Malaysia; an introduction to the rising star of Southeast Asia
Malaysia is the rising star of Southeast Asia. In its short 57 years as a country, Malaysia has quickly grown from its former British colonial based structure. No longer regarded as a developing third world country, Malaysia has surpassed its regional developing country neighbors Indonesia, Thailand, Brunei, and expeditiously risen to the status of emerging country (Central Intelligence Agency, 2013). However, Malaysia, its government and people, will not settle for emerging country status. The Government of Malaysia (GOM) has defined a strategy to turn Malaysia into a modern fully developed country by 2020 (Central Intelligence Agency, 2013).
Using the Blue Ocean Strategy business concept of creating uncontested market space, the GOM created the Vision 2020 strategy. To fully appreciate Malaysia, one must understand the Vision 2020 strategy. Specifically, how the unique demographics of the country affect the strategy, how the government is transforming, and how the economy is morphing with regards to public and private sectors. Through understanding Vision 2020, a holistic comprehension of the complex country of Malaysia is developed.
By the year 2020, Malaysia can be a united nation, with a confident Malaysian society, infused by strong moral and ethical values, living in a society that is democratic, liberal and tolerant, caring, economically just and equitable, progressive and prosperous, and in full possession of an economy that is competitive, dynamic, robust, and resilient. (Mohamad, 1991, p. 1)

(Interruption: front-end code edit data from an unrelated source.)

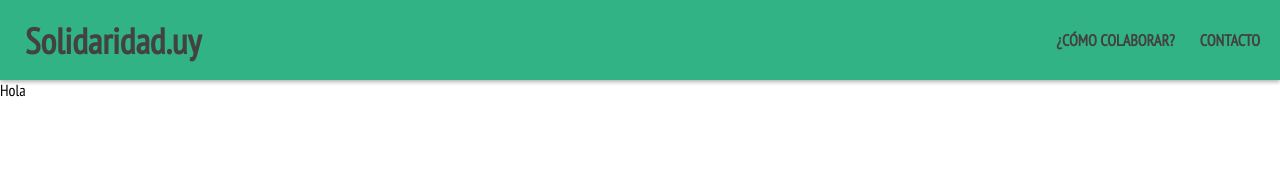
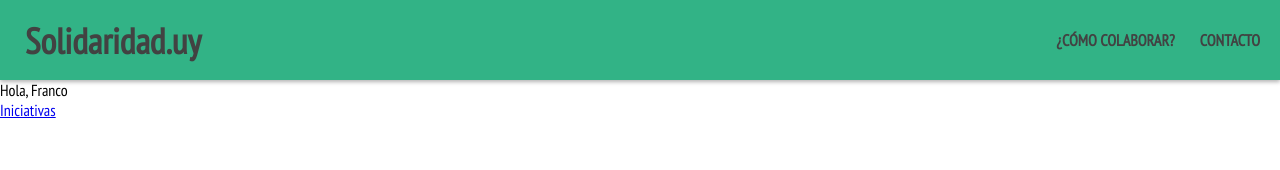
Before and after one commit to martinsd94/solidaridaduy-react, a React (Create React App) app: page /admin in a window 1280 px wide. Shown: the top 170 px of the page. Built offline with nearby package versions, Linux system fonts and the light colour scheme; sample sign-in values are in the browser's storage.

Commit message:
Authentication working

```diff
--- a/src/App.js
+++ b/src/App.js
@@ -17,20 +17,19 @@ import CollaborateView   from './views/CollaborateView';
 import HomeView          from './views/HomeView';
 import InitiativeView    from './views/InitiativeView';
 import SearchResultsView from './views/SearchResultsView';
-import AdminLoginView	 from './views/AdminLoginView';
+import AdminLoginView	 	   from './views/AdminLoginView';
+import AdminControlPanelView   from './views/AdminControlPanelView';
+import AdminInitiativeListView from './views/AdminInitiativeListView';
 
 /* Other components */
 import PageHeader from './components/PageHeader';
+import PageFooter from './components/PageFooter';
 
 /* Styles */
 import './main.scss';
 
 //
 //
-
-/*const resetScroll = () => {
-	window.scrollTo({ top: 0, behavior: 'smooth' });
-}*/
 
 const App = () => {
 
@@ -43,6 +42,8 @@ const App = () => {
   		setAuthTokens(data);
   	}
 
+  	// TODO: Add token EXPIRATION
+
 	return (
 		<AuthContext.Provider value={{ authTokens, setAuthTokens: setTokens }}>
 			<Router>
@@ -54,7 +55,8 @@ const App = () => {
 					<Route path="/search-results" component={SearchResultsView} />
 					<Route path="/initiative/:id" component={InitiativeView} />
 					<Route path="/admin-login"	  component={AdminLoginView} />
-					<PrivateRoute path='/admin'   component={AdminHome} />
+					<PrivateRoute exact={true} path='/admin' component={AdminControlPanelView} />
+					<PrivateRoute path='/admin/initiatives'  component={AdminInitiativeListView} />
 				</Switch>
 				<PageFooter />
 			</Router>
@@ -62,24 +64,4 @@ const App = () => {
 	);
 }
 
-const AdminHome = () => {
-	return <div>Hola</div>;
-}
-
-const PageFooter = () => {
-	return (
-		<footer className='main-footer'>
-			<div className='social-links'>
-				<a href='https://www.facebook.com/solidaridadUY/'><FaFacebook /></a>
-				<a href='https://www.instagram.com/solidaridadUY/'><FaInstagram /></a>
-				<a href='https://twitter.com/SolidaridadUY'><FaTwitter /></a>
-			</div>
-			<div className='info'>
-				<p>Facultad de Ingeniería, 2020</p>
-				<Link to='/admin-login'>Admin login</Link>
-			</div>
-		</footer>
-	);
-}
-
 export default App;
--- a/src/PrivateRoute.js
+++ b/src/PrivateRoute.js
@@ -10,13 +10,14 @@ const PrivateRoute = ({ component: Component, ...rest }) => {
 	return (
 		<Route
 			{...rest}
-			render={props =>
-				authTokens ? (
-					<Component {...props} />
-				) : (
-					<Redirect to='/admin-login' />
-				)
-			}
+			render={(props) => {
+				if(authTokens) {
+					return <Component {...props} />
+				}
+				else {
+					return <Redirect to='/admin-login' />
+				}
+			}}
 		/>
 	);
 }
--- /dev/null
+++ b/src/components/PageFooter.js
@@ -0,0 +1,23 @@
+import React from 'react';
+import { Link } from 'react-router-dom';
+import { FaFacebook, FaInstagram, FaTwitter } from 'react-icons/fa';
+
+import '../main.scss';
+
+const PageFooter = () => {
+	return (
+		<footer className='main-footer'>
+			<div className='social-links'>
+				<a href='https://www.facebook.com/solidaridadUY/'><FaFacebook /></a>
+				<a href='https://www.instagram.com/solidaridadUY/'><FaInstagram /></a>
+				<a href='https://twitter.com/SolidaridadUY'><FaTwitter /></a>
+			</div>
+			<div className='info'>
+				<p>Facultad de Ingeniería, 2020</p>
+				<Link to='/admin-login'>Admin login</Link>
+			</div>
+		</footer>
+	);
+}
+
+export default PageFooter;
--- /dev/null
+++ b/src/views/AdminControlPanelView.js
@@ -0,0 +1,14 @@
+import React from 'react';
+import { Link } from 'react-router-dom';
+
+const AdminControlPanelView = () => {
+	return (
+		<div>
+			Hola, Franco
+			<br />
+			<Link to='/admin/initiatives'>Iniciativas</Link>
+		</div>
+	)
+}
+
+export default AdminControlPanelView;
--- /dev/null
+++ b/src/views/AdminInitiativeListView.js
@@ -0,0 +1,56 @@
+import React, { useEffect, useState } from 'react';
+import {
+	FaSearch,
+} from 'react-icons/fa';
+
+import {
+	useLocation,
+	Link
+} from "react-router-dom";
+
+/* Context */
+import { useAuth } from '../context/auth';
+
+/* Helpers */
+import { getCategoryDisplay } from '../helpers/getCategoryDisplay';
+
+/* Styles */
+import '../main.scss';
+import '../styles/search-results.scss';
+
+
+const AdminInitiativeListView = () => {
+	return (
+		<InitiativesList />
+	)
+}
+
+/* Local components */
+
+const InitiativesList = () => {
+	const [initiatives, setInitiatives] = useState([]);
+	const { authTokens } = useAuth();
+
+	// Fetch initiative data
+	useEffect(() => {
+		fetch('http://localhost:5000/initiatives/list', {
+			crossDomain: true,
+			method: 'GET',
+			headers: {
+				authorization: `Bearer ${authTokens}`
+			}
+		})
+			.then(response => response.json())
+			.then(data => setInitiatives(data));
+	}, []);
+
+	return (
+		<div className='results-container'>
+			{initiatives.map((init, index) => (
+				<p key={index}>{init.name}</p>
+			))}
+		</div>
+	)
+}
+
+export default AdminInitiativeListView;
--- a/src/views/AdminLoginView.js
+++ b/src/views/AdminLoginView.js
@@ -59,8 +59,8 @@ const AdminLoginView = () => {
 	}
 
 	const handleLoginResponse = (data) => {
+		// Display validation errors
 		if (Object.keys(data).indexOf('validation_errors') !== -1) {
-			console.log(data);
 			for(let field in data.validation_errors) {
 				switch (field) {
 					case 'password':
@@ -74,15 +74,15 @@ const AdminLoginView = () => {
 			}
 		}
 		else {
-			// TODO: Log admin in!
-			console.log('No hay errores');
+			// Log admin in!
+			setAuthTokens(data.access_token);
 			setIsLoggedIn(true);
 		}
 	}
 
 	// -----------------------------------------------------------------
 	if (isLoggedIn) {
-		return <Redirect to='admin' />
+		return <Redirect to='/admin' />
 	}
 	else {
 		return (
@@ -112,7 +112,4 @@ const AdminLoginView = () => {
 	}
 }
 
-//							error={passwordError}
-
-
 export default AdminLoginView;
```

Malaysia is focused on developing along six dimensions: economic, political, social, spiritual, psychological, and cultural. The Vision 2020 strategy aims to cultivate these dimensions by resolving nine key strategic challenges. According to Mohamad (1991) the first challenge is creating a cohesive Malaysian nation with a sense of universal future. The second challenge is creating a psychologically liberated, secure society. The third challenge is to foster a mature democratic society that serves as a model for developing countries. The fourth challenge is establishing a moral and ethical society with high spiritual and ethical values. The fifth challenge is creating a mature, tolerant society where people can be free to practice their customs, culture, and religious beliefs yet maintain a belonging to one nation. The sixth challenge is establishing a scientific, progressive, and innovative society. The seventh challenge is creating a fully caring society and culture, where the welfare of people will revolve around a resilient family system and not the state. The eighth challenge is ensuring an economically fair civilization. The ninth and final challenge is creating a prosperous society with a fully competitive and robust economy (Mohamad, 1991). Since 1991 the GOM has worked diligently to resolve all nine challenges by implementing strategies in Vision 2020 (Mohamad, 1991).